One of the most intimidating shots on the golf course, and arguably the best hole. The fairway is guarded closely on the left side by a pond; there is plenty of room to bail-out right, but a longer and more difficult angle of approach is from there.
Approach from Right:
Approach from Left:
Hole 8: Par 4, 440 Yards
The most difficult hole on the golf course, the 8th plays as a very long par-4 uphill and typically into the wind. A trio of bunkers on the right guard the shorter line and preferred angle into the green. Unfortunately, into the wind, carrying anything more than the first bunker is unrealistic for must golfers.
Just a thought, how about fairway cut right of the bunkers? That would make an interesting tee shot decision; play left to the wide part of the fairway, or play right of the bunkers and leave a shorter but blind approach.
Absolutely terrible mowing lines on the 8th. Any golfer that successfully carries the 2nd or 3rd bunker on the right will be rewarded with a lie in the rough; not an easy place from which to play this severely uphill second hit.
Hole 10: Par 5, 471 Yards
Routed parallel to the 8th and 9th holes, the 10th plays back up the mountain from which the golfer just descended.

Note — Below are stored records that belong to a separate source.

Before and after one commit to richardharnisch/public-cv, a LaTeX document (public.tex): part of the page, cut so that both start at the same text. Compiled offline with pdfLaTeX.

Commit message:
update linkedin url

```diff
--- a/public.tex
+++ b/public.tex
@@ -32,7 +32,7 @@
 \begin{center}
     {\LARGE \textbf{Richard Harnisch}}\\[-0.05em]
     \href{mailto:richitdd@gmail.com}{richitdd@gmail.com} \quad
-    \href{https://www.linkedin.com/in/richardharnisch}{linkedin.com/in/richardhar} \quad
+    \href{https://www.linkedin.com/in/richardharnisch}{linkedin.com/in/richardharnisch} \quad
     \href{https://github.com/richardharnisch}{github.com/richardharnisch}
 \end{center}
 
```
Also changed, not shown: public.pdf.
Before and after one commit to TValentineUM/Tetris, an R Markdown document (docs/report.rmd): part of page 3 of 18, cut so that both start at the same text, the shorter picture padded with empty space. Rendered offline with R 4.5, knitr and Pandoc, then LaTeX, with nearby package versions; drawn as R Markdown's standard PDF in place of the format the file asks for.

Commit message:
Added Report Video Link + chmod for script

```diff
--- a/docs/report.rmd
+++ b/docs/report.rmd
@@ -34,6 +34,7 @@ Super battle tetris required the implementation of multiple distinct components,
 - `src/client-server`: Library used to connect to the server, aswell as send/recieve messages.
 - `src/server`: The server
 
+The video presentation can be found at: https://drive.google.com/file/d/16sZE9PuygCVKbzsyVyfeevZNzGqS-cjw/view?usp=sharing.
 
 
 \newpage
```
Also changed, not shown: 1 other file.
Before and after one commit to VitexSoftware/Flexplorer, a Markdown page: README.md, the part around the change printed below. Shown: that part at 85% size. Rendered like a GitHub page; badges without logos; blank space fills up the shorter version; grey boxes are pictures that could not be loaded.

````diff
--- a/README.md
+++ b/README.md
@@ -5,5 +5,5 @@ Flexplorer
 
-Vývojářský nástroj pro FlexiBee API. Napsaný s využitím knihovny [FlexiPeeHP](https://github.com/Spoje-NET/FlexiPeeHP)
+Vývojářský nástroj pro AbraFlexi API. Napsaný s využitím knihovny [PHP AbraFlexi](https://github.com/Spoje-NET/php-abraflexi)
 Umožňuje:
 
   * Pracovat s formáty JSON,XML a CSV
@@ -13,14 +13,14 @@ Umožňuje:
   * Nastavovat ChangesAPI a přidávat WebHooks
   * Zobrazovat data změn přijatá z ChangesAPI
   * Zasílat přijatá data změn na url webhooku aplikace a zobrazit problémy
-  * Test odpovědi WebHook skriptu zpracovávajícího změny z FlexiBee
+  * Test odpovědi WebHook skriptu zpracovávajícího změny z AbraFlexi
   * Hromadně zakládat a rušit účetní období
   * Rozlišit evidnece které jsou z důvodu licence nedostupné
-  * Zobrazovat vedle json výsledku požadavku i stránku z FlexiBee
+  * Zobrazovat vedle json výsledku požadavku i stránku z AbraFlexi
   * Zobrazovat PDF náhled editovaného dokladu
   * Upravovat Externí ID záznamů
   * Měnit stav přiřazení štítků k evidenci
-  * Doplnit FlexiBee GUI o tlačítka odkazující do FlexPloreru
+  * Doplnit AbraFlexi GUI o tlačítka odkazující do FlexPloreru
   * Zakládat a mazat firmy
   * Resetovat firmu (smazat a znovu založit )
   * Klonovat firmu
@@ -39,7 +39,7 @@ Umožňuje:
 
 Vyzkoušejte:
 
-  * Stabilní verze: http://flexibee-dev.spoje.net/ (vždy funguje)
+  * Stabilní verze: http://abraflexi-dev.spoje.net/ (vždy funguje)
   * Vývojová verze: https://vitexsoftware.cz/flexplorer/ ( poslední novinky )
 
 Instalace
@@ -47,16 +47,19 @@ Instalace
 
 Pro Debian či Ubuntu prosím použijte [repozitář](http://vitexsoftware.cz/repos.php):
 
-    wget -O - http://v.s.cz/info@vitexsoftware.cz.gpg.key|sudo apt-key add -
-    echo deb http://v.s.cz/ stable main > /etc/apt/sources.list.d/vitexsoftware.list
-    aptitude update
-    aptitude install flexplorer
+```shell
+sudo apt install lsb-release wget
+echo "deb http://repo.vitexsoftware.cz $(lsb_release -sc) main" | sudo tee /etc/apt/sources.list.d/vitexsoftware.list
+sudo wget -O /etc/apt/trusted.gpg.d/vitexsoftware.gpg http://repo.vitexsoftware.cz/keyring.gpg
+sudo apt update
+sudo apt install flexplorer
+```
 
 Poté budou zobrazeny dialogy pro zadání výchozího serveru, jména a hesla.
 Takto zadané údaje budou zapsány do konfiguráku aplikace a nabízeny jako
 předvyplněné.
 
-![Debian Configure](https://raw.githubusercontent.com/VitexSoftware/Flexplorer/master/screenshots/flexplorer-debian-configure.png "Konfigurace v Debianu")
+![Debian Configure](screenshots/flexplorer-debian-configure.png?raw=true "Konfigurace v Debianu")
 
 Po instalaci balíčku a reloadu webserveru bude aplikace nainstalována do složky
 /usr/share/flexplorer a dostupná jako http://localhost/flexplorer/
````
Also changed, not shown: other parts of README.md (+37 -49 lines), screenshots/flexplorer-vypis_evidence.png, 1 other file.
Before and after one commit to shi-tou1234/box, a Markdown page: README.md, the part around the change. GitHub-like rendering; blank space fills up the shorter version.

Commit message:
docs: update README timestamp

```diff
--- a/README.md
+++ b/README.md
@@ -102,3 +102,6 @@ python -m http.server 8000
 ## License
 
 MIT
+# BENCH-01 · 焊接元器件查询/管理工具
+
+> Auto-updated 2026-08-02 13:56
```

The short line to the green is guarded by the largest and most intimidating bunker on the golf course; plenty of room to bail right, though.
McBroom went 'feature-happy' on the 10th in an attempt to protect par on this very short par-5; sometimes accepting that some holes are 'birdie-holes' is better than trying to do too much with a hole.
The greensite on the 10th is very good; easily the best on the golf course. The green is tucked behind a large mound with only the right 1/4 of this wide and shallow green viewable from the fairway. McBroom benched bunkers into the side of the mound fronting the green. This, to me, is unnecessary. The penalty for missing left is a blind approach to a very shallow green.
Even an approach from the centre of the fairway from ~100 yards out is semi-blind. Only lay-ups on the far right-side of the fairway will have a good look at the green.
Green as seen from left:
Hole 11: Par 4, 369 Yards
A very narrow, downhill tee shot to a fairway that tilts toward the forest on the left. There is plenty of width for those willing to lay-up short of the 150-yard marker. A cleverly placed bunker on the right side of the fairway guards the safe line for a longer tee shot; unfortunately, terrible mowing lines eliminate any strategic interest.
Deep rough just past the right-side fairway bunker means that any tee shot that successfully challenges the bunker will find rough and a very awkward lie, instead of caroming forward and left into the centre of the fairway (as I suspect was the intent of Mr. McBroom).
The approach is played over a narrow hazard to one of the least contoured greens on the golf course, sloping generally from back-to-front.
Hole 14: Par 4, 378 Yards
One of very few holes I have ever seen to feature a reverse-cambre fairway. Growth of trees on the right has made it near impossible to find the fairway without hitting a fade from the tee; but this hole remains one of the best on the golf course.
The approach is played over a water hazard to a green that lay at a diagonal to the line of play. Tee shots that successfully challenge the right-side from the tee are rewarded with an approach that need not to carry the water hazard.
Along with the 4th, one of the best greens on the golf course...
Hole 15: Par 5, 595 Yards
An awfully narrow tee shot for such a long hole. The temptation is for the golfer to try to play down the left, but the ideal angle for the second shot is from the right. The golfer must choose between distance and line from the tee.
The lay-up area on the 15th, like the lay-up area on the 10th is unnecessarily cluttered. A bunker on the left 150ish yards from the green guards -- nothing. Similarly, a large tree 100 yards short of the green on the right serves to block-out any approaches in the right half of the fairway. Given the length of the hole and the location of the hazard near the green, I argue that the tree is nothing more than a penal feature that adds no strategic interest to the hole.
A hidden bunker, one of many hidden bunkers long of greens at King's Riding, seems to add nothing but maintenance expense...
Improved mowing lines and the removal of a few trees would go a long way to improving the strategic merit of King's Riding.